> **Exercise**: Restate all of the entries exactly. Any picture in them should be skipped.

> **Records supplied**:

◇ ◇ ◇

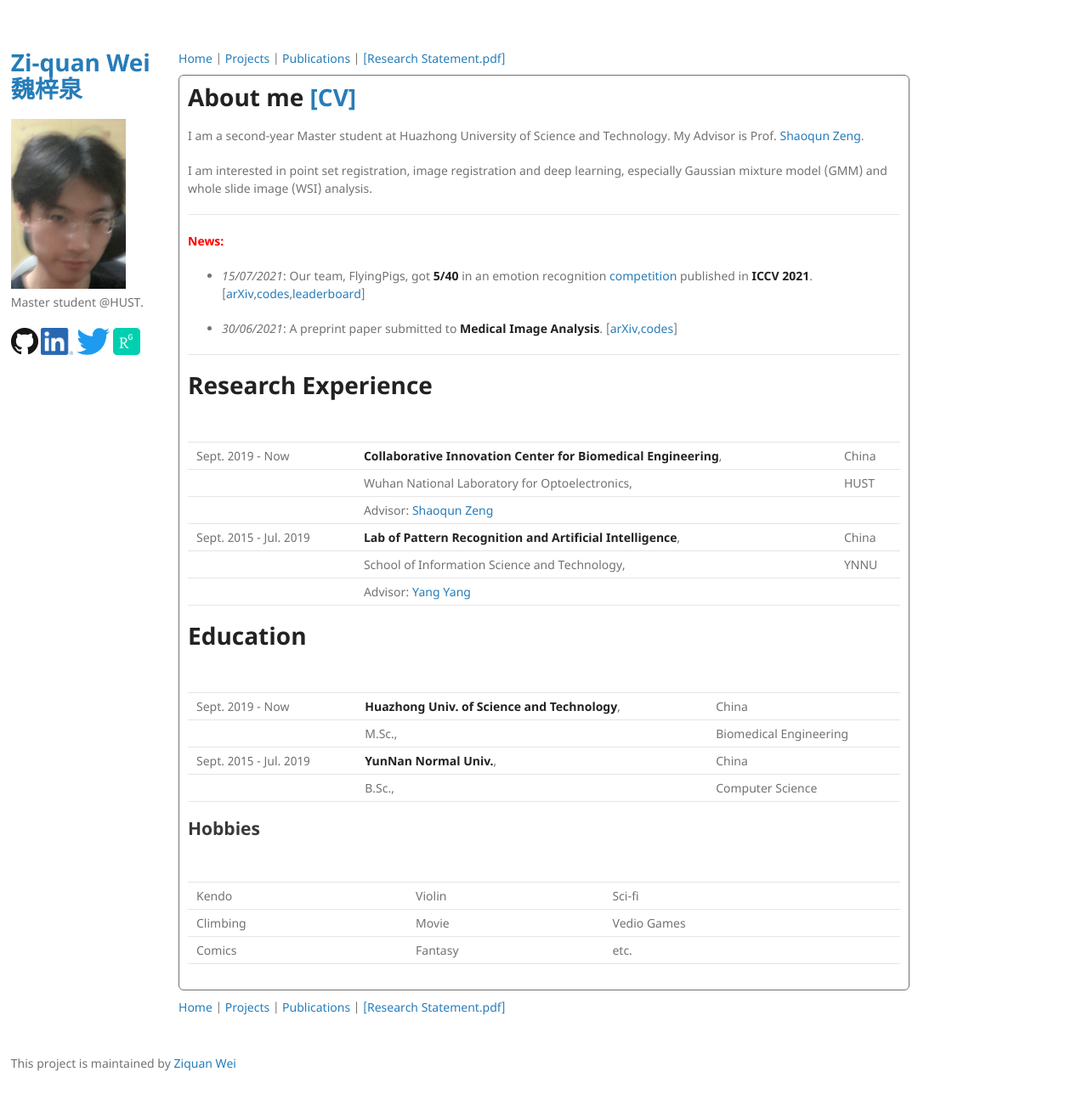
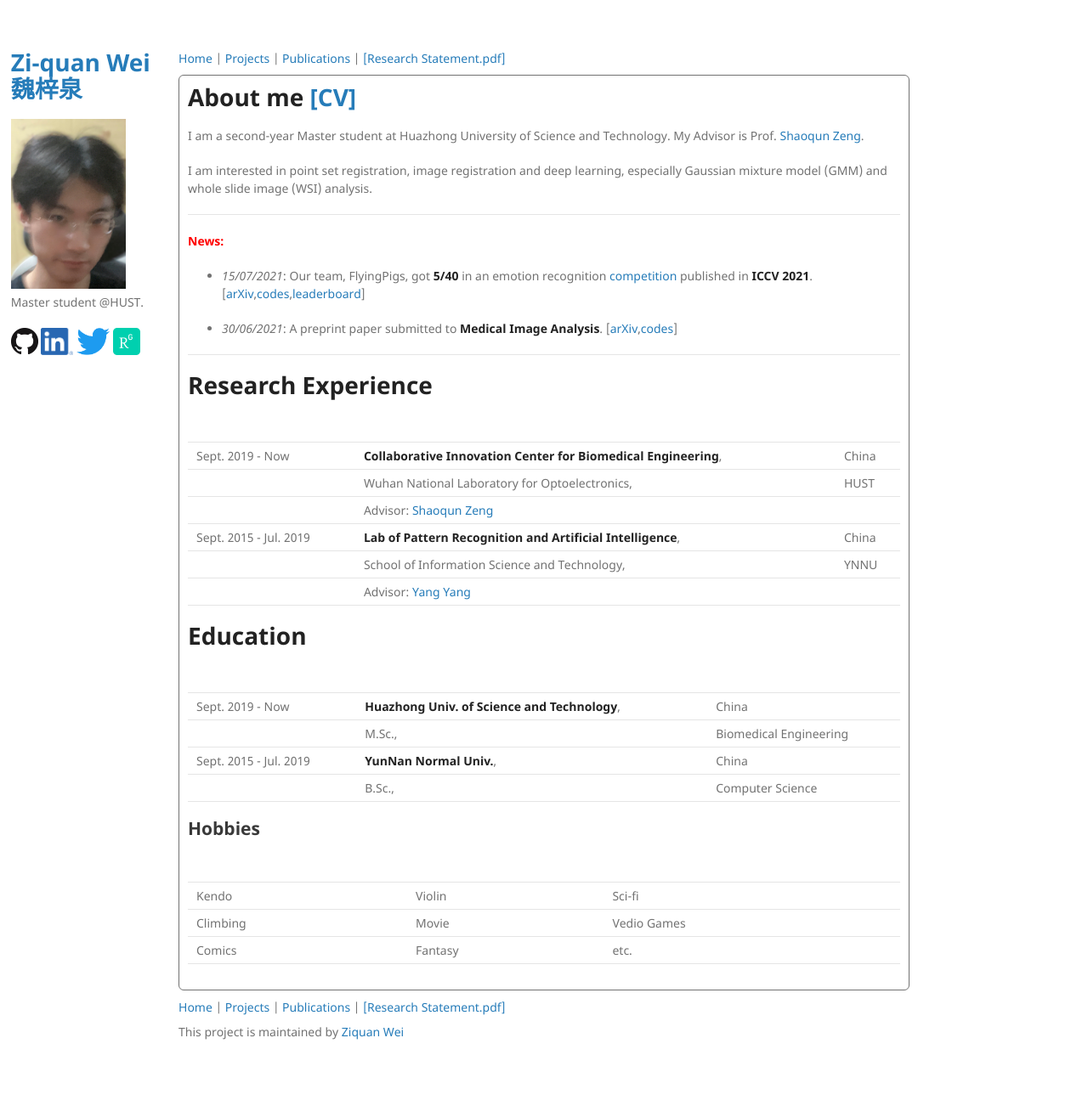
Before and after one commit to Chrisa142857/Chrisa142857.github.io, a Jekyll site: the page built from index.md, in a window 1280 px wide and 1295 px high. Shown: the whole window at 85% size. Built offline with Jekyll 4.4.1, drawn with Linux system fonts in a browser that asks for light colours; our own code applies the rules of GitHub Pages for plain Markdown files.

Commit message:
Update default.html

```diff
--- a/_layouts/default.html
+++ b/_layouts/default.html
@@ -73,7 +73,7 @@
         <div style="border: 1px solid; border-radius: 6px; padding: 10px; background-color: white">
           {{ content }}
         </div>
-        <div style="margin-top: 1%">
+        <div style="margin-top: 1%; margin-bottom: 1%">
           <a href="{{ site.index_url }}">Home</a>
            |
           <a href="{{ site.project_url }}">Projects</a>
@@ -82,10 +82,10 @@
            |
           <a href="{{ site.research_statement_url }}">[Research Statement.pdf]</a>
         </div>
+        <p>This project is maintained by <a href="{{ site.index_url }}">Ziquan Wei</a></p>
       </section>
 
       <footer>
-        <p>This project is maintained by <a href="{{ site.index_url }}">Ziquan Wei</a></p>
       </footer>
     </div>
     <script src="{{ "/assets/js/scale.fix.js" | relative_url }}"></script>
```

◇ ◇ ◇

> **Written answer**:
Before and after one commit to Chrisa142857/Chrisa142857.github.io, a Jekyll site: the page built from index.md, in a window 1280 px wide and 1295 px high. Shown: the whole window at 85% size. Built offline with Jekyll 4.4.1, drawn with Linux system fonts in a browser that asks for light colours; our own code applies the rules of GitHub Pages for plain Markdown files.

Commit message:
Update default.html

```diff
--- a/_layouts/default.html
+++ b/_layouts/default.html
@@ -73,7 +73,7 @@
         <div style="border: 1px solid; border-radius: 6px; padding: 10px; background-color: white">
           {{ content }}
         </div>
-        <div style="margin-top: 1%">
+        <div style="margin-top: 1%; margin-bottom: 1%">
           <a href="{{ site.index_url }}">Home</a>
            |
           <a href="{{ site.project_url }}">Projects</a>
@@ -82,10 +82,10 @@
            |
           <a href="{{ site.research_statement_url }}">[Research Statement.pdf]</a>
         </div>
+        <p>This project is maintained by <a href="{{ site.index_url }}">Ziquan Wei</a></p>
       </section>
 
       <footer>
-        <p>This project is maintained by <a href="{{ site.index_url }}">Ziquan Wei</a></p>
       </footer>
     </div>
     <script src="{{ "/assets/js/scale.fix.js" | relative_url }}"></script>
```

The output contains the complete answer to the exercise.